It is out of respect for these stories that I take exception to Robert David Steele and reports of his claims that kidnapped children are being sent to Mars. Kidnapped children are not being sent to Mars. No one is being sent to Mars, yet. In fact Mars is astonishingly hostile to human life: it has no liquid water, and only a very weak magnetic field, which means that decidedly unhealthy doses of cosmic radiation fall on the planet’s surface on a daily basis. And, as recently as July 2017, we’ve learned that the chemical composition of the Martian surface is highly toxic to life in almost any form. These conditions suggest that the Martian surface is a place for extremophiles only, that is, for organisms that thrive in conditions of extreme toxicity. So perhaps the Robert David Steeles of this world would feel right at home there, after all.

To be sure, not all the stories that have been written about Mars have been drawn from the best of the human imagination. In their defence however, it’s possible perhaps to say this: these are stories that, for more than a century, have looked up at the red planet and asked ‘What if…?.’ What if there was a feminist utopia there? What if humans tried to terraform the planet? What if we used it as a launching pad to the outer solar system and into deep space? These stories display imaginations at work in the service of curiosity about our world and other worlds and about that strangest of creatures, the human being.

Mr Steele on the other hand, appears not to be in the least curious – not curious enough to find out how hostile Mars is to human life, not curious enough to find out that it would take less than a year to get there, not the twenty years he seems to have suggested. He doesn’t seem to care about any of that because what he appears to want to do is to use Mars to accuse people – presumably ‘the enemy elite’ – of grotesqueries. At one level this is laughable, but at another it’s not, because this is an imagination at work in the service not of curiosity but of revenge. And given the raw power of the human imagination, that is not an encouraging development.

NASA did respond to these claims, saying simply, ‘There are no humans on Mars.’ And that’s true, there aren’t, yet. But when we go there, in person, and we will, we’ll be drawn by our inquisitiveness and our wonder and our sense of adventure and challenge. We’ll go there for that most human of reasons, abiding curiosity about the nature of our cosmos and our place within it.

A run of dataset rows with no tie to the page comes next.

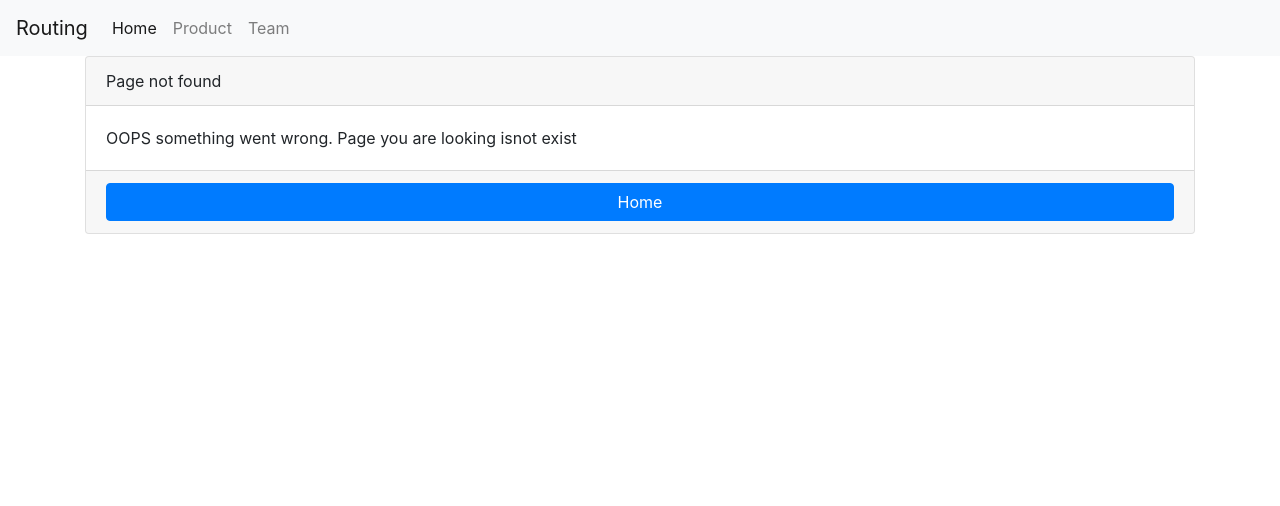
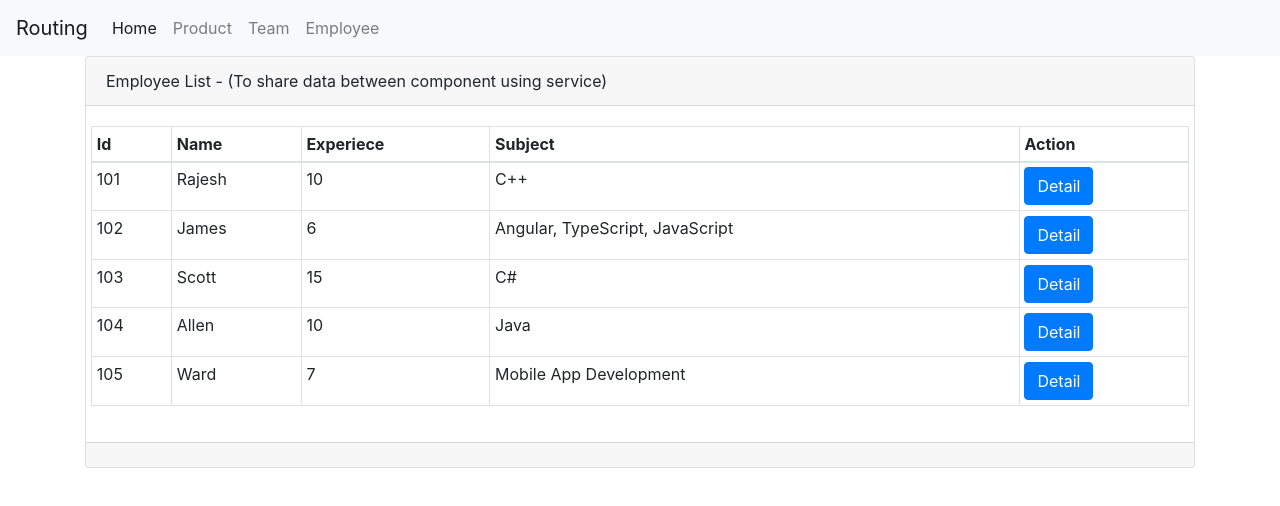
Before and after one commit to BT-ICD/RoutingTutorial, an Angular app: page /employee in a window 1280 px wide. Before the commit this address had no page. Shown: the top 506 px of the page. Built offline with nearby package versions, Linux system fonts and the light colour scheme.

Commit message:
Demo Use service to share data between compoents

```diff
--- a/src/app/app.component.html
+++ b/src/app/app.component.html
@@ -11,6 +11,9 @@
       <li class="nav-item">
         <a class="nav-link" [routerLink]="['/team']">Team</a>
       </li>
+      <li class="nav-item">
+        <a class="nav-link" [routerLink]="['/employee']">Employee</a>
+      </li>
     </ul>
   </div>
 </nav>
--- /dev/null
+++ b/src/app/employee/detail/employee-detail.component.html
@@ -0,0 +1,36 @@
+<div class="container">
+    <div class="card">
+        <div class="card-header">
+            Employee details
+        </div>
+        <div class="card-body" *ngIf="employee">
+            <div class="row">
+                <label class="col-md-2">Id</label>
+                <div class="col-md-4">
+                    <input type="text" name="id" value="{{employee.id}}">
+                </div>
+            </div>
+            <div class="row">
+                <label class="col-md-2">Name</label>
+                <div class="col-md-4">
+                    <input type="text" name="nane" value="{{employee.name}}">
+                </div>
+            </div>
+            <div class="row">
+                <label class="col-md-2">Experience</label>
+                <div class="col-md-4">
+                    <input type="text" name="experience" value="{{employee.experience}}">
+                </div>
+            </div>
+            <div class="row">
+                <label class="col-md-2">Subject</label>
+                <div class="col-md-4">
+                    <input type="text" name="subject" value="{{employee.subject}}">
+                </div>
+            </div>
+        </div>
+        <div class="card-footer">
+            <input type="button" class="btn btn-primary" value="Back" (click)="backToList()">
+        </div>
+    </div>
+</div>
--- /dev/null
+++ b/src/app/employee/detail/employee-detail.component.ts
@@ -0,0 +1,28 @@
+import { Component, OnDestroy, OnInit } from '@angular/core';
+import { Router } from '@angular/router';
+import { EmployeeShareDataService } from '../employee-share-data.service';
+import { IEmployee } from '../employee-types';
+
+@Component({
+  selector: 'app-employee-detail',
+  templateUrl: './employee-detail.component.html',
+  styleUrls: ['./employee-detail.component.css']
+})
+export class EmployeeDetailComponent implements OnInit , OnDestroy{
+employee:IEmployee;
+  constructor(private employeeShareDataService:EmployeeShareDataService, private router:Router) { }
+
+  ngOnInit(): void {
+    this.employee = this.employeeShareDataService.selectedEmployee;
+    console.log(this.employee);
+  }
+  backToList():void{
+    this.employee.name='Modified';
+    this.router.navigate(['/employee']);
+  }
+  //To clear selected object from singleton EmployeeShareDataService
+  ngOnDestroy(): void {
+    this.employeeShareDataService.selectedEmployee=null;
+  }
+
+}
--- /dev/null
+++ b/src/app/employee/employee-data.service.ts
@@ -0,0 +1,21 @@
+import { Injectable } from '@angular/core';
+import { IEmployee } from './employee-types';
+
+@Injectable({
+  providedIn: 'root'
+})
+export class EmployeeDataService {
+
+  constructor() { }
+  getEmployees():IEmployee[]{
+    let emp:IEmployee[]=[
+      {id:101,name:'Rajesh',experience:10,subject:'C++'},
+      {id:102,name:'James',experience:6,subject:'Angular, TypeScript, JavaScript'},
+      {id:103,name:'Scott',experience:15,subject:'C#'},
+      {id:104,name:'Allen',experience:10,subject:'Java'},
+      {id:105,name:'Ward',experience:7,subject:'Mobile App Development'}
+    ];
+    return emp;
+  }
+
+}
--- /dev/null
+++ b/src/app/employee/employee-share-data.service.ts
@@ -0,0 +1,17 @@
+import { Injectable } from '@angular/core';
+import { EmployeeDataService } from './employee-data.service';
+import { IEmployee } from './employee-types';
+
+@Injectable({
+  providedIn: 'root'
+})
+export class EmployeeShareDataService {
+  private _selectedEmployee: IEmployee;
+  public get selectedEmployee(): IEmployee {
+    return this._selectedEmployee;
+  }
+  public set selectedEmployee(value: IEmployee) {
+    this._selectedEmployee = value;
+  }
+  constructor() { }
+}
--- /dev/null
+++ b/src/app/employee/employee-types.ts
@@ -0,0 +1,6 @@
+export interface IEmployee{
+    id:number;
+    name:string;
+    subject:string;
+    experience:number;
+}
--- /dev/null
+++ b/src/app/employee/list/employee-list.component.html
@@ -0,0 +1,33 @@
+<div class="container">
+    <div class="card">
+        <div class="card-header">
+            Employee List - (To share data between component using service)
+        </div>
+        <div class="card-body">
+            <div class="row">
+                <table class="table table-sm table-bordered">
+                    <thead>
+                        <th>Id</th>
+                        <th>Name</th>
+                        <th>Experiece</th>
+                        <th>Subject</th>
+                        <th>Action</th>
+                    </thead>
+                    <tbody>
+                        <tr *ngFor = "let employee of employeeList">
+                            <td>{{employee.id}}</td>
+                            <td>{{employee.name}}</td>
+                            <td>{{employee.experience}}</td>
+                            <td>{{employee.subject}}</td>
+                            <!-- <td><a class="btn  btn-primary" [routerLink]="['/employee',employee.id]">Detail</a></td> -->
+                            <td><input type="button" class="btn btn-primary" (click)="showDetail(employee)" value="Detail"></td>
+                        </tr>
+                    </tbody>
+                </table>
+            </div>
+        </div>
+        <div class="card-footer">
+
+        </div>
+    </div>
+</div>
--- /dev/null
+++ b/src/app/employee/list/employee-list.component.ts
@@ -0,0 +1,27 @@
+import { Component, OnInit } from '@angular/core';
+import { Router } from '@angular/router';
+import { EmployeeDataService } from '../employee-data.service';
+import { EmployeeShareDataService } from '../employee-share-data.service';
+import { IEmployee } from '../employee-types';
+
+@Component({
+  selector: 'app-employee-list',
+  templateUrl: './employee-list.component.html',
+  styleUrls: ['./employee-list.component.css']
+})
+export class EmployeeListComponent implements OnInit {
+employeeList:IEmployee[]
+  constructor(private employeeDataService: EmployeeDataService, private employeeShareDataService:EmployeeShareDataService, private router:Router) { }
+
+  ngOnInit(): void {
+    this.employeeList = this.employeeDataService.getEmployees();
+    if(this.employeeShareDataService.selectedEmployee)
+      console.log('From Employee List - Selected Employee : ' + JSON.stringify(this.employeeShareDataService.selectedEmployee));
+    else
+      console.log('From Employee List - Selected Employee is not available')
+  }
+  showDetail(emp:IEmployee){
+    this.employeeShareDataService.selectedEmployee=emp;
+    this.router.navigate(['/employee',emp.id]);
+  }
+}
```
Also changed, not shown: src/app/app.module.ts (+7 -1 lines), src/app/employee/detail/employee-detail.component.css (added), src/app/employee/list/employee-list.component.css (added), 1 other file (tests, documents, lock files or other folders).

Jane is a community researcher who writes fiction when she can. Her first novel, The Bridge, won the 2010 Text Prize for Young Adult and Children’s Writing. Its sequel, Havoc, was published in 2015. She is a graduate of the Hagley Writers Institute.